How We Operate

Gomez has been on my mind recently. After hearing a few MP3s from their new record, How We Operate (hat tip to Jesse and Jeff for posting them on their respective blogs), I decided to pick the record up. Yup, you heard correctly: I bought the damn thing without hearing it the whole way through. What do I think after paying $14.08 for it? Very satisfied.

Gomez is a band that Matt introduced me to. Making a mix CD with tracks from their first two albums (Bring It On and Liquid Skin) and their odds-and-sods collection (Abandoned Shopping Trolley Hotline), I was really impressed with these guys. To call them a jam band would be incredibly unfair and short-sighted, but the band has a number of songs that have that kind of feel-good grove that's in a number of jam bands. Luckily, at least on their first two albums, Gomez was all about the song while also experimenting with weird sounds. From computer hums to banjos to old beaten-up keyboards, the band was a little too weird for mainstream tastes and a little too poppy for indie audiences.

The band received nice press on both sides of the pond with their first few releases, but by their third proper album, In Our Gun, fans and critics were slowly disappearing from their radar. The album is not a horrible album, but I found it very meandering. The experimentation side of the band seemed at the forefront and I just couldn't get into it. By the time they had released their follow-up, Split the Difference, and their double-live album, Out West, I didn't even bother to check them out.

Now on ATO Records (the imprint owned by Dave Matthews under RCA Records with My Morning Jacket, Ben Kweller and David Gray on its roster), Gomez has a new album that is really worth hearing. However, some die-hard fans of their early material might think the band has cashed in their chips for a chance at mainstream attention.

On How We Operate, there is no noodling, jamming or wigging out. Also gone are the weird sounding keyboards, spare percussion and random noises. What's left is the song performed by three guitarist/vocalists, the bassist and drummer with their trademark acoustic guitars, slide guitar lines, some piano/keyboards, some banjos and some whammy pedal action. While that might be too much of an undressing, this is a really fine album without all the bloops and bleeps. The band has always had great songs that show a powerful sense of warmth (like "Tijuana Lady," "Bring It On," and "Rhythm and Blues Alibi"), so to have an album that is filled with this style, I give the record high marks.

There are a number of possible hit singles here. My ears might be totally off here, but I think I could hear "See the World" in a travel commercial, on adult contemporary radio or maybe even on Radio Disney. A bright little song with a happy chorus, this is classic Gomez only a little more polished this time out. The whole album is pretty awesome, but at what cost did this strip and polish job do for Gomez?
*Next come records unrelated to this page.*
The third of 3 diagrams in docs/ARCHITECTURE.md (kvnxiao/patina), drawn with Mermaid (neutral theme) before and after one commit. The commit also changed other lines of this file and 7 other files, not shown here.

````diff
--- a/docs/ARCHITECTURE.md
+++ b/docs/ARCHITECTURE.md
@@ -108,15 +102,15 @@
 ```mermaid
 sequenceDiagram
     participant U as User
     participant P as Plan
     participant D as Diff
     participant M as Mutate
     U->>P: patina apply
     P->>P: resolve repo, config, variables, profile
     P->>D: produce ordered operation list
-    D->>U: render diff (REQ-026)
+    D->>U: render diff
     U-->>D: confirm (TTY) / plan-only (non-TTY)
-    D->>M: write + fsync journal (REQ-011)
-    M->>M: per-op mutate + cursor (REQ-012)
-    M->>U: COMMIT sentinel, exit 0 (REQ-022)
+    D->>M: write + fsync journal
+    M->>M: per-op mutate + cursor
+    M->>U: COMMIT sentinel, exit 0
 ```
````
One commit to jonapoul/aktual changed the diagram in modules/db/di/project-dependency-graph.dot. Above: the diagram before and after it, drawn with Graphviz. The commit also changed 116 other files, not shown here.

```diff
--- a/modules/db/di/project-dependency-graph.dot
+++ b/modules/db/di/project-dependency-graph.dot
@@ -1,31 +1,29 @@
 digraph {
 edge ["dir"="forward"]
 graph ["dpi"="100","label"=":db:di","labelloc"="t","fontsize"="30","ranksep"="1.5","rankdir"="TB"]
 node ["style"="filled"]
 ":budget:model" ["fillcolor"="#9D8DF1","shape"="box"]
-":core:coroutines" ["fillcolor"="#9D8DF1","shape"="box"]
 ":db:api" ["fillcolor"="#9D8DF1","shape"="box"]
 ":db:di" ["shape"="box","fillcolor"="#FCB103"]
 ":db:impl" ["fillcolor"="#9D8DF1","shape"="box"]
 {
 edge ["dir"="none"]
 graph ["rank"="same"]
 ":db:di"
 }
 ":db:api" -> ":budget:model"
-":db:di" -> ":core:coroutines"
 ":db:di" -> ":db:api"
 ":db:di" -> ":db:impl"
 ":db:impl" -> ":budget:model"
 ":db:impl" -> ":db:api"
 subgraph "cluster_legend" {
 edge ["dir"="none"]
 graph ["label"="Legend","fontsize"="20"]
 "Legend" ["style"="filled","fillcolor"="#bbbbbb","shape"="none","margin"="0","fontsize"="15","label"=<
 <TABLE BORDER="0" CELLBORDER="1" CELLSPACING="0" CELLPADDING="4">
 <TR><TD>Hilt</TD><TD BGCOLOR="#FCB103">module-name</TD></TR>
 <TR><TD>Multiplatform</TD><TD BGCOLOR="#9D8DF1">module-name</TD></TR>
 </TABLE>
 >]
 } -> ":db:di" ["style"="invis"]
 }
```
Well, in a day where a number of acts burn out their creative firewood with maybe one or two albums, the emphasis should be on the song, not sticking out in a crowd. Gomez has made something really good here and at a perfect time. People who had lost touch with the band can be reintroduced and a new audience may also pick up on what they're doing. Pundits could claim this is a major sellout or an attempt to kiss the ass of the lowest common denominator, but this doesn't sound like mushy slop that's polished to a shine.